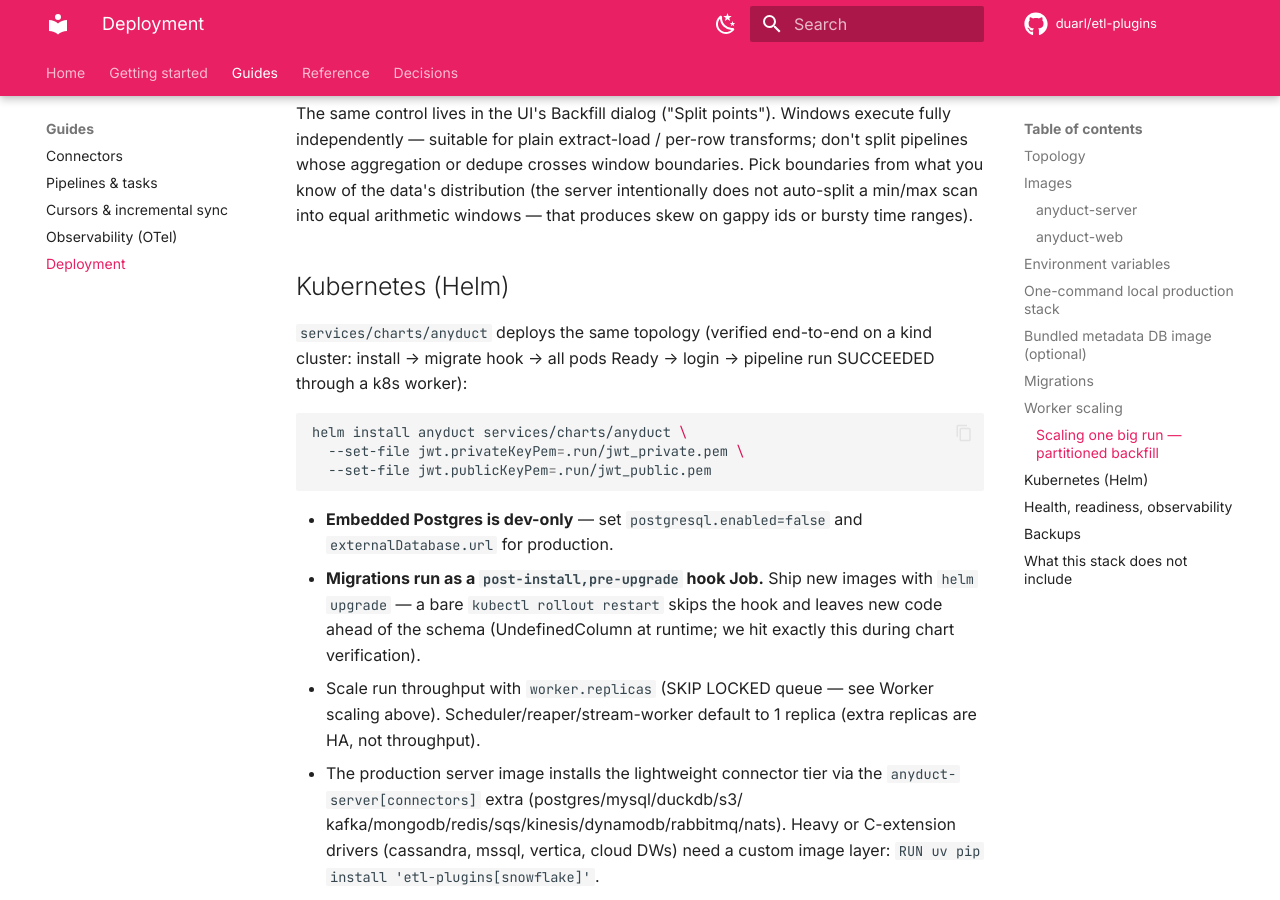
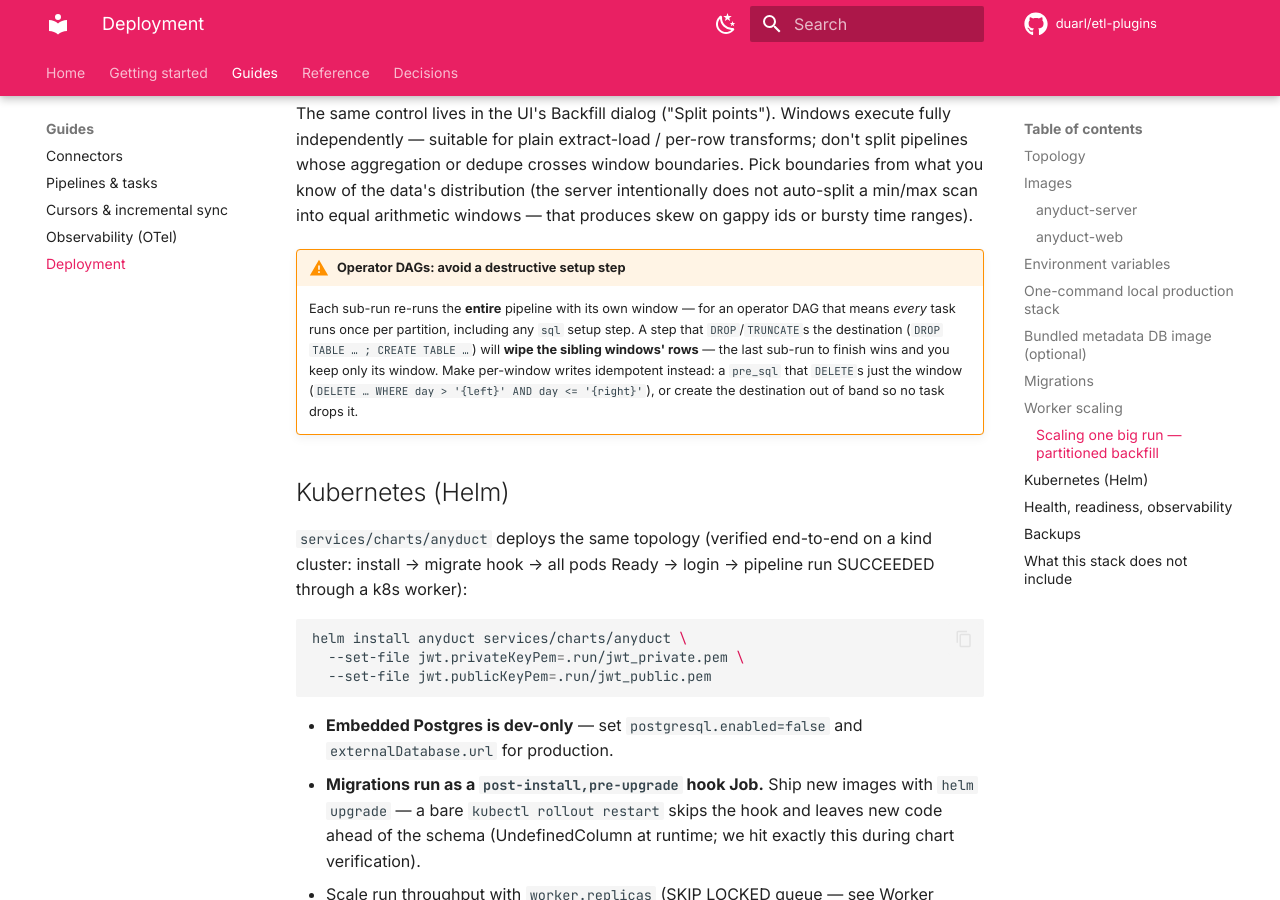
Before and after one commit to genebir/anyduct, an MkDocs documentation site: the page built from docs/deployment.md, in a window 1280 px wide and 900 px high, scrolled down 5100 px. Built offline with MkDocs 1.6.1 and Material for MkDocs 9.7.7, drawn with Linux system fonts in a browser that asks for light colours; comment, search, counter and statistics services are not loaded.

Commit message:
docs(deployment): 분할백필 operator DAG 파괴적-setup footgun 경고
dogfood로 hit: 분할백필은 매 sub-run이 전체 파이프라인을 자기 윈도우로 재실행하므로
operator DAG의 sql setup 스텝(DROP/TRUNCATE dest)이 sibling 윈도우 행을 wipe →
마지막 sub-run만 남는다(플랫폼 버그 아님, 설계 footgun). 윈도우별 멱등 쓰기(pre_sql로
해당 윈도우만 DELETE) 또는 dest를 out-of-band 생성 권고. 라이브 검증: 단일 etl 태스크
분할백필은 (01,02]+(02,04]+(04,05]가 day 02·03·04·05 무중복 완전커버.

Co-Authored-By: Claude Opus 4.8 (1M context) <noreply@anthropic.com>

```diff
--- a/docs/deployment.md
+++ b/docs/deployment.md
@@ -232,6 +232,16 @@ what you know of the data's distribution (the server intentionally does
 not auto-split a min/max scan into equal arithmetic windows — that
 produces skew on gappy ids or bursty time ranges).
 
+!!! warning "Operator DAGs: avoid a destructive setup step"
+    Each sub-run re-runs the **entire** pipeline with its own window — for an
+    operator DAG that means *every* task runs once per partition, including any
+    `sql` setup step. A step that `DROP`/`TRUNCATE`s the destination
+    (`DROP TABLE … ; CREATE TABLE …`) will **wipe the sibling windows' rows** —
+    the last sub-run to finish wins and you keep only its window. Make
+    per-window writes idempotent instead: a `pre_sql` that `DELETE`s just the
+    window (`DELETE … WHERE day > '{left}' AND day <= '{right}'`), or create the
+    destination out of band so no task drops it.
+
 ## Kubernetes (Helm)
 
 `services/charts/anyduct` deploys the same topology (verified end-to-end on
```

════════

**WORK INSTRUCTION**
A word-for-word copy of the listing is needed. It must not include the pictures.

**COMPLETED TASK**
Before and after one commit to genebir/anyduct, an MkDocs documentation site: the page built from docs/deployment.md, in a window 1280 px wide and 900 px high, scrolled down 5100 px. Built offline with MkDocs 1.6.1 and Material for MkDocs 9.7.7, drawn with Linux system fonts in a browser that asks for light colours; comment, search, counter and statistics services are not loaded.

Commit message:
docs(deployment): 분할백필 operator DAG 파괴적-setup footgun 경고
dogfood로 hit: 분할백필은 매 sub-run이 전체 파이프라인을 자기 윈도우로 재실행하므로
operator DAG의 sql setup 스텝(DROP/TRUNCATE dest)이 sibling 윈도우 행을 wipe →
마지막 sub-run만 남는다(플랫폼 버그 아님, 설계 footgun). 윈도우별 멱등 쓰기(pre_sql로
해당 윈도우만 DELETE) 또는 dest를 out-of-band 생성 권고. 라이브 검증: 단일 etl 태스크
분할백필은 (01,02]+(02,04]+(04,05]가 day 02·03·04·05 무중복 완전커버.

Co-Authored-By: Claude Opus 4.8 (1M context) <noreply@anthropic.com>

```diff
--- a/docs/deployment.md
+++ b/docs/deployment.md
@@ -232,6 +232,16 @@ what you know of the data's distribution (the server intentionally does
 not auto-split a min/max scan into equal arithmetic windows — that
 produces skew on gappy ids or bursty time ranges).
 
+!!! warning "Operator DAGs: avoid a destructive setup step"
+    Each sub-run re-runs the **entire** pipeline with its own window — for an
+    operator DAG that means *every* task runs once per partition, including any
+    `sql` setup step. A step that `DROP`/`TRUNCATE`s the destination
+    (`DROP TABLE … ; CREATE TABLE …`) will **wipe the sibling windows' rows** —
+    the last sub-run to finish wins and you keep only its window. Make
+    per-window writes idempotent instead: a `pre_sql` that `DELETE`s just the
+    window (`DELETE … WHERE day > '{left}' AND day <= '{right}'`), or create the
+    destination out of band so no task drops it.
+
 ## Kubernetes (Helm)
 
 `services/charts/anyduct` deploys the same topology (verified end-to-end on
```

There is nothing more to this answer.